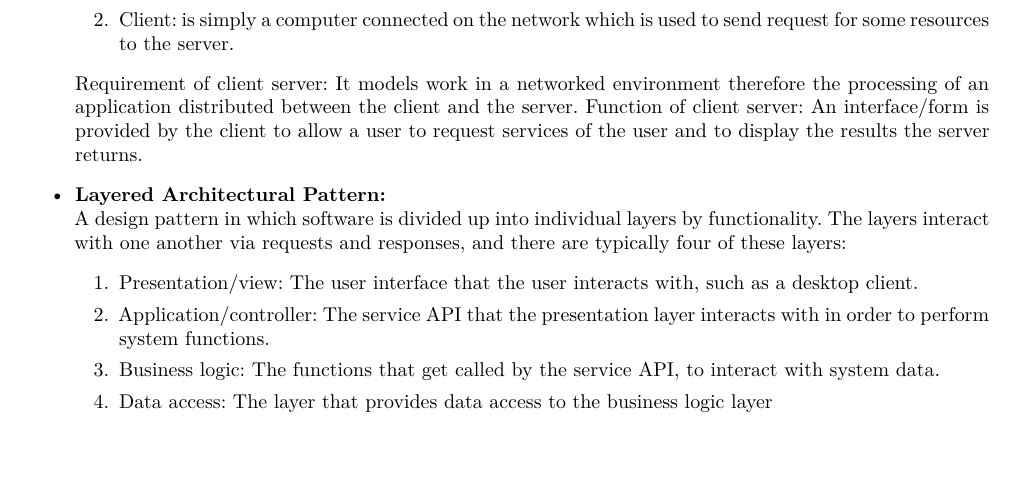
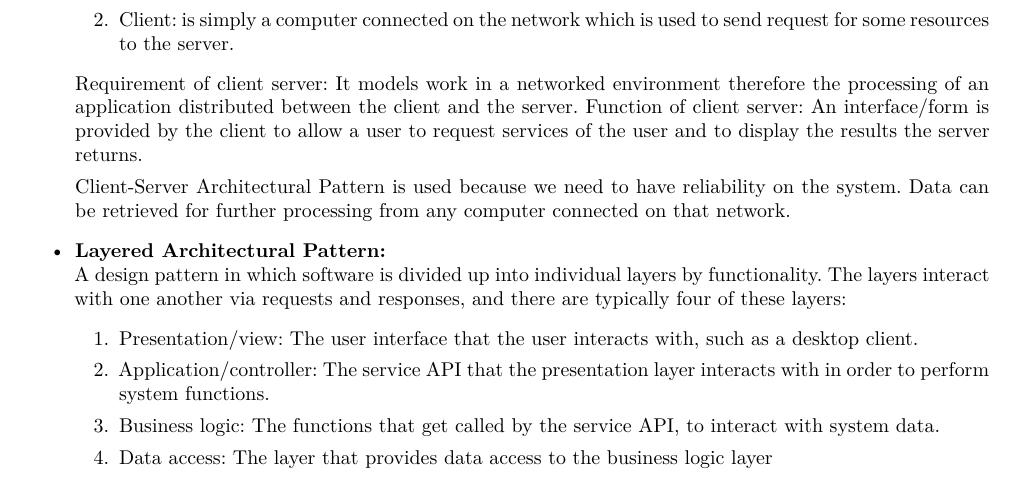
Before and after one commit to andrewbroekman/echo, a LaTeX document (docs/Requirements and Technology-Neutral Analysis and Design Specification/requirements.tex): part of page 12 of 47, cut so that both start at the same text, the shorter picture padded with empty space. Compiled offline with XeLaTeX.

Commit message:
Architectural pattern Client Server updated

```diff
--- a/docs/Requirements and Technology-Neutral Analysis and Design Specification/requirements.tex
+++ b/docs/Requirements and Technology-Neutral Analysis and Design Specification/requirements.tex
@@ -355,6 +355,8 @@ The system will be deployable on Windows operating systems and later on Android
 			\end{enumerate}
 			Requirement of client server: It models work in a networked environment therefore the processing of an application distributed between the client and the server.
 			Function of client server: An interface/form is provided by the client to allow a user to request services of the user and to display the results the server returns.
+
+			Client-Server Architectural Pattern is used because we need to have reliability on the system. Data can be retrieved for further processing from any computer connected on that network.
 
 		\item \textbf{Layered Architectural Pattern:}\\
 		A design pattern in which software is divided up into individual layers by functionality. The layers interact with one another via requests and responses, and there are typically four of these layers:
```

* WORK REQUIRED: Pictures aside, repeat each entry in full and without change.

* EXERCISE ANSWER:
Before and after one commit to andrewbroekman/echo, a LaTeX document (docs/Requirements and Technology-Neutral Analysis and Design Specification/requirements.tex): part of page 12 of 47, cut so that both start at the same text, the shorter picture padded with empty space. Compiled offline with XeLaTeX.

Commit message:
Architectural pattern Client Server updated

```diff
--- a/docs/Requirements and Technology-Neutral Analysis and Design Specification/requirements.tex
+++ b/docs/Requirements and Technology-Neutral Analysis and Design Specification/requirements.tex
@@ -355,6 +355,8 @@ The system will be deployable on Windows operating systems and later on Android
 			\end{enumerate}
 			Requirement of client server: It models work in a networked environment therefore the processing of an application distributed between the client and the server.
 			Function of client server: An interface/form is provided by the client to allow a user to request services of the user and to display the results the server returns.
+
+			Client-Server Architectural Pattern is used because we need to have reliability on the system. Data can be retrieved for further processing from any computer connected on that network.
 
 		\item \textbf{Layered Architectural Pattern:}\\
 		A design pattern in which software is divided up into individual layers by functionality. The layers interact with one another via requests and responses, and there are typically four of these layers:
```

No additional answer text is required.